EXERCISE DETAILS: Go through the data that follows and restate each line exactly as it reads.

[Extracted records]
◇ ◇ ◇ ◇ ◇ ◇ ◇

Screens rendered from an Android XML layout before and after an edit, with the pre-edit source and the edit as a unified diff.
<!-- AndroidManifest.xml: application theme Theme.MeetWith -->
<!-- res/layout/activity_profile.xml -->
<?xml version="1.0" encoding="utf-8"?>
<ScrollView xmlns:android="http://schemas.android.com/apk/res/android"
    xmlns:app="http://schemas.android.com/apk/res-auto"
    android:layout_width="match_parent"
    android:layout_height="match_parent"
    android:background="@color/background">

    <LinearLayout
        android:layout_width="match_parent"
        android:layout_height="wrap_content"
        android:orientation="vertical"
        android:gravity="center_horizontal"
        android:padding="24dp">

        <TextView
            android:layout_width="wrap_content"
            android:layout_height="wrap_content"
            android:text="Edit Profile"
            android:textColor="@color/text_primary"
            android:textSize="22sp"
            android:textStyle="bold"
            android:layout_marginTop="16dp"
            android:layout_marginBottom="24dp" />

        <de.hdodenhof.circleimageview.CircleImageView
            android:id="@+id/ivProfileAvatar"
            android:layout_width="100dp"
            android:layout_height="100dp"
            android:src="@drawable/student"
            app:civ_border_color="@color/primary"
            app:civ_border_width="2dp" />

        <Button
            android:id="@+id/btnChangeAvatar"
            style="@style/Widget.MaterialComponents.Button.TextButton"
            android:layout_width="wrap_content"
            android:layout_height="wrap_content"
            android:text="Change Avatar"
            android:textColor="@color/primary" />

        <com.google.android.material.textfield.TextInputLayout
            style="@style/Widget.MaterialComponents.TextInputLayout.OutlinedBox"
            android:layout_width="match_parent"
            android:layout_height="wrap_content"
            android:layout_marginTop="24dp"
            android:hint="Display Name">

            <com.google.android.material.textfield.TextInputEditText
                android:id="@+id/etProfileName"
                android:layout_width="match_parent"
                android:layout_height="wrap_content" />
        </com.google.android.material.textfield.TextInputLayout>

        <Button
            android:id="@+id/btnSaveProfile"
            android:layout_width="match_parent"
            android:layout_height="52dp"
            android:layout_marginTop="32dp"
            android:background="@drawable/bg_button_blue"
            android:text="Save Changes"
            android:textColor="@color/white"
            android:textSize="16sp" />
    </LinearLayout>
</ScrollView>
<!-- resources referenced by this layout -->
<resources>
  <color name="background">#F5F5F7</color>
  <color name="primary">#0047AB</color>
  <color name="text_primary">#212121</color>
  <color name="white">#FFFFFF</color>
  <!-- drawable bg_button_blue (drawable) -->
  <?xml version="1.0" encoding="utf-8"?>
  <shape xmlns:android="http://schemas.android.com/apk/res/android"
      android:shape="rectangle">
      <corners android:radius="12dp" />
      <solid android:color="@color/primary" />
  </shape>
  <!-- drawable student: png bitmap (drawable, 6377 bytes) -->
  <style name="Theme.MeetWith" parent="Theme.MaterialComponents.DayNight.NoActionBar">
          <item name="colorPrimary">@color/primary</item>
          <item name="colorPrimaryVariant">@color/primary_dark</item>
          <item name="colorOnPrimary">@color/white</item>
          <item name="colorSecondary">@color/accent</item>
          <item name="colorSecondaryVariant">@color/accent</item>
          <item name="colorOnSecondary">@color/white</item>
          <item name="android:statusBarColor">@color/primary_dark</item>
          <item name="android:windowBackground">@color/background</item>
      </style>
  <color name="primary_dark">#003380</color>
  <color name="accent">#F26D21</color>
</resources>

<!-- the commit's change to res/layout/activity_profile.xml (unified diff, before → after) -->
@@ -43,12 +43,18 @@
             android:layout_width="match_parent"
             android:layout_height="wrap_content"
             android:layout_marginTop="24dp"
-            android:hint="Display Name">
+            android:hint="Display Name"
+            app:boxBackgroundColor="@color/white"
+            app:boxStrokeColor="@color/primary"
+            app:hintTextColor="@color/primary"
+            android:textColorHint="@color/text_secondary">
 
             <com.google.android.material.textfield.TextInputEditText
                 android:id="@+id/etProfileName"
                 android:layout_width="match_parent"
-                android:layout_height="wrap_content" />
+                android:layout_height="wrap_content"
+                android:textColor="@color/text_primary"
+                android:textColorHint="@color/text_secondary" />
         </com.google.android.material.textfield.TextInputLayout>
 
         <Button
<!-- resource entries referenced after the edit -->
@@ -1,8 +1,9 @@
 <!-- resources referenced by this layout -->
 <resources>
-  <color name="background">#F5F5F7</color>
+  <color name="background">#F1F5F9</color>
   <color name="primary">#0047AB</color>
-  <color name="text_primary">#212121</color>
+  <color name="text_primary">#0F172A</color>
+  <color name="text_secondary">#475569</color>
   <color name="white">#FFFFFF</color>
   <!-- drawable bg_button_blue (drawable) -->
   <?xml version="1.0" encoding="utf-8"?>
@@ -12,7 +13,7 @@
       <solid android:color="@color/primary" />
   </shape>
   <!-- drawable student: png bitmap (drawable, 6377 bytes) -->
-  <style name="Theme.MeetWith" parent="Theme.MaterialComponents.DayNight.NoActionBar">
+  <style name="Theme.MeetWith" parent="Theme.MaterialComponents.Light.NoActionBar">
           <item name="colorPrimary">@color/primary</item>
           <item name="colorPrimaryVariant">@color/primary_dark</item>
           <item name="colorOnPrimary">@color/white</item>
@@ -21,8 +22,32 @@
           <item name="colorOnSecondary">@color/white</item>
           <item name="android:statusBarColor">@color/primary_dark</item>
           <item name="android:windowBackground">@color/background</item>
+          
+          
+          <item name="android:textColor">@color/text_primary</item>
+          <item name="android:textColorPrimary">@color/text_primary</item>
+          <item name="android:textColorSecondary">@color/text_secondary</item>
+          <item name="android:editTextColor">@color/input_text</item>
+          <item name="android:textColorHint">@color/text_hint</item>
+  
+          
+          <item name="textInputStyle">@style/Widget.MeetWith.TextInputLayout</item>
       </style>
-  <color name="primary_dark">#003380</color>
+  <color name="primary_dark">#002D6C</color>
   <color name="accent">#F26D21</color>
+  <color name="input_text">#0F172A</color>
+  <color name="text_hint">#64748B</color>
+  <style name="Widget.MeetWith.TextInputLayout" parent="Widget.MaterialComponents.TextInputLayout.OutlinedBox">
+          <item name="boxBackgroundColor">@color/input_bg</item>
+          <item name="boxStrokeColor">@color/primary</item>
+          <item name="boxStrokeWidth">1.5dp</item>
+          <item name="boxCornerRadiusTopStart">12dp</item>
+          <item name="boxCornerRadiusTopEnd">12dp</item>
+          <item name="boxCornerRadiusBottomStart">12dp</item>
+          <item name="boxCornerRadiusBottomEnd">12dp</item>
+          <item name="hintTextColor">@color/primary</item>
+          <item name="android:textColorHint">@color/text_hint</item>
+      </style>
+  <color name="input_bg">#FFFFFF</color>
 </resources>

◇ ◇ ◇ ◇ ◇ ◇ ◇

RESPONSE TO THE TASK:
Screens rendered from an Android XML layout before and after an edit, with the pre-edit source and the edit as a unified diff.
<!-- AndroidManifest.xml: application theme Theme.MeetWith -->
<!-- res/layout/activity_profile.xml -->
<?xml version="1.0" encoding="utf-8"?>
<ScrollView xmlns:android="http://schemas.android.com/apk/res/android"
    xmlns:app="http://schemas.android.com/apk/res-auto"
    android:layout_width="match_parent"
    android:layout_height="match_parent"
    android:background="@color/background">

    <LinearLayout
        android:layout_width="match_parent"
        android:layout_height="wrap_content"
        android:orientation="vertical"
        android:gravity="center_horizontal"
        android:padding="24dp">

        <TextView
            android:layout_width="wrap_content"
            android:layout_height="wrap_content"
            android:text="Edit Profile"
            android:textColor="@color/text_primary"
            android:textSize="22sp"
            android:textStyle="bold"
            android:layout_marginTop="16dp"
            android:layout_marginBottom="24dp" />

        <de.hdodenhof.circleimageview.CircleImageView
            android:id="@+id/ivProfileAvatar"
            android:layout_width="100dp"
            android:layout_height="100dp"
            android:src="@drawable/student"
            app:civ_border_color="@color/primary"
            app:civ_border_width="2dp" />

        <Button
            android:id="@+id/btnChangeAvatar"
            style="@style/Widget.MaterialComponents.Button.TextButton"
            android:layout_width="wrap_content"
            android:layout_height="wrap_content"
            android:text="Change Avatar"
            android:textColor="@color/primary" />

        <com.google.android.material.textfield.TextInputLayout
            style="@style/Widget.MaterialComponents.TextInputLayout.OutlinedBox"
            android:layout_width="match_parent"
            android:layout_height="wrap_content"
            android:layout_marginTop="24dp"
            android:hint="Display Name">

            <com.google.android.material.textfield.TextInputEditText
                android:id="@+id/etProfileName"
                android:layout_width="match_parent"
                android:layout_height="wrap_content" />
        </com.google.android.material.textfield.TextInputLayout>

        <Button
            android:id="@+id/btnSaveProfile"
            android:layout_width="match_parent"
            android:layout_height="52dp"
            android:layout_marginTop="32dp"
            android:background="@drawable/bg_button_blue"
            android:text="Save Changes"
            android:textColor="@color/white"
            android:textSize="16sp" />
    </LinearLayout>
</ScrollView>
<!-- resources referenced by this layout -->
<resources>
  <color name="background">#F5F5F7</color>
  <color name="primary">#0047AB</color>
  <color name="text_primary">#212121</color>
  <color name="white">#FFFFFF</color>
  <!-- drawable bg_button_blue (drawable) -->
  <?xml version="1.0" encoding="utf-8"?>
  <shape xmlns:android="http://schemas.android.com/apk/res/android"
      android:shape="rectangle">
      <corners android:radius="12dp" />
      <solid android:color="@color/primary" />
  </shape>
  <!-- drawable student: png bitmap (drawable, 6377 bytes) -->
  <style name="Theme.MeetWith" parent="Theme.MaterialComponents.DayNight.NoActionBar">
          <item name="colorPrimary">@color/primary</item>
          <item name="colorPrimaryVariant">@color/primary_dark</item>
          <item name="colorOnPrimary">@color/white</item>
          <item name="colorSecondary">@color/accent</item>
          <item name="colorSecondaryVariant">@color/accent</item>
          <item name="colorOnSecondary">@color/white</item>
          <item name="android:statusBarColor">@color/primary_dark</item>
          <item name="android:windowBackground">@color/background</item>
      </style>
  <color name="primary_dark">#003380</color>
  <color name="accent">#F26D21</color>
</resources>

<!-- the commit's change to res/layout/activity_profile.xml (unified diff, before → after) -->
@@ -43,12 +43,18 @@
             android:layout_width="match_parent"
             android:layout_height="wrap_content"
             android:layout_marginTop="24dp"
-            android:hint="Display Name">
+            android:hint="Display Name"
+            app:boxBackgroundColor="@color/white"
+            app:boxStrokeColor="@color/primary"
+            app:hintTextColor="@color/primary"
+            android:textColorHint="@color/text_secondary">
 
             <com.google.android.material.textfield.TextInputEditText
                 android:id="@+id/etProfileName"
                 android:layout_width="match_parent"
-                android:layout_height="wrap_content" />
+                android:layout_height="wrap_content"
+                android:textColor="@color/text_primary"
+                android:textColorHint="@color/text_secondary" />
         </com.google.android.material.textfield.TextInputLayout>
 
         <Button
<!-- resource entries referenced after the edit -->
@@ -1,8 +1,9 @@
 <!-- resources referenced by this layout -->
 <resources>
-  <color name="background">#F5F5F7</color>
+  <color name="background">#F1F5F9</color>
   <color name="primary">#0047AB</color>
-  <color name="text_primary">#212121</color>
+  <color name="text_primary">#0F172A</color>
+  <color name="text_secondary">#475569</color>
   <color name="white">#FFFFFF</color>
   <!-- drawable bg_button_blue (drawable) -->
   <?xml version="1.0" encoding="utf-8"?>
@@ -12,7 +13,7 @@
       <solid android:color="@color/primary" />
   </shape>
   <!-- drawable student: png bitmap (drawable, 6377 bytes) -->
-  <style name="Theme.MeetWith" parent="Theme.MaterialComponents.DayNight.NoActionBar">
+  <style name="Theme.MeetWith" parent="Theme.MaterialComponents.Light.NoActionBar">
           <item name="colorPrimary">@color/primary</item>
           <item name="colorPrimaryVariant">@color/primary_dark</item>
           <item name="colorOnPrimary">@color/white</item>
@@ -21,8 +22,32 @@
           <item name="colorOnSecondary">@color/white</item>
           <item name="android:statusBarColor">@color/primary_dark</item>
           <item name="android:windowBackground">@color/background</item>
+          
+          
+          <item name="android:textColor">@color/text_primary</item>
+          <item name="android:textColorPrimary">@color/text_primary</item>
+          <item name="android:textColorSecondary">@color/text_secondary</item>
+          <item name="android:editTextColor">@color/input_text</item>
+          <item name="android:textColorHint">@color/text_hint</item>
+  
+          
+          <item name="textInputStyle">@style/Widget.MeetWith.TextInputLayout</item>
       </style>
-  <color name="primary_dark">#003380</color>
+  <color name="primary_dark">#002D6C</color>
   <color name="accent">#F26D21</color>
+  <color name="input_text">#0F172A</color>
+  <color name="text_hint">#64748B</color>
+  <style name="Widget.MeetWith.TextInputLayout" parent="Widget.MaterialComponents.TextInputLayout.OutlinedBox">
+          <item name="boxBackgroundColor">@color/input_bg</item>
+          <item name="boxStrokeColor">@color/primary</item>
+          <item name="boxStrokeWidth">1.5dp</item>
+          <item name="boxCornerRadiusTopStart">12dp</item>
+          <item name="boxCornerRadiusTopEnd">12dp</item>
+          <item name="boxCornerRadiusBottomStart">12dp</item>
+          <item name="boxCornerRadiusBottomEnd">12dp</item>
+          <item name="hintTextColor">@color/primary</item>
+          <item name="android:textColorHint">@color/text_hint</item>
+      </style>
+  <color name="input_bg">#FFFFFF</color>
 </resources>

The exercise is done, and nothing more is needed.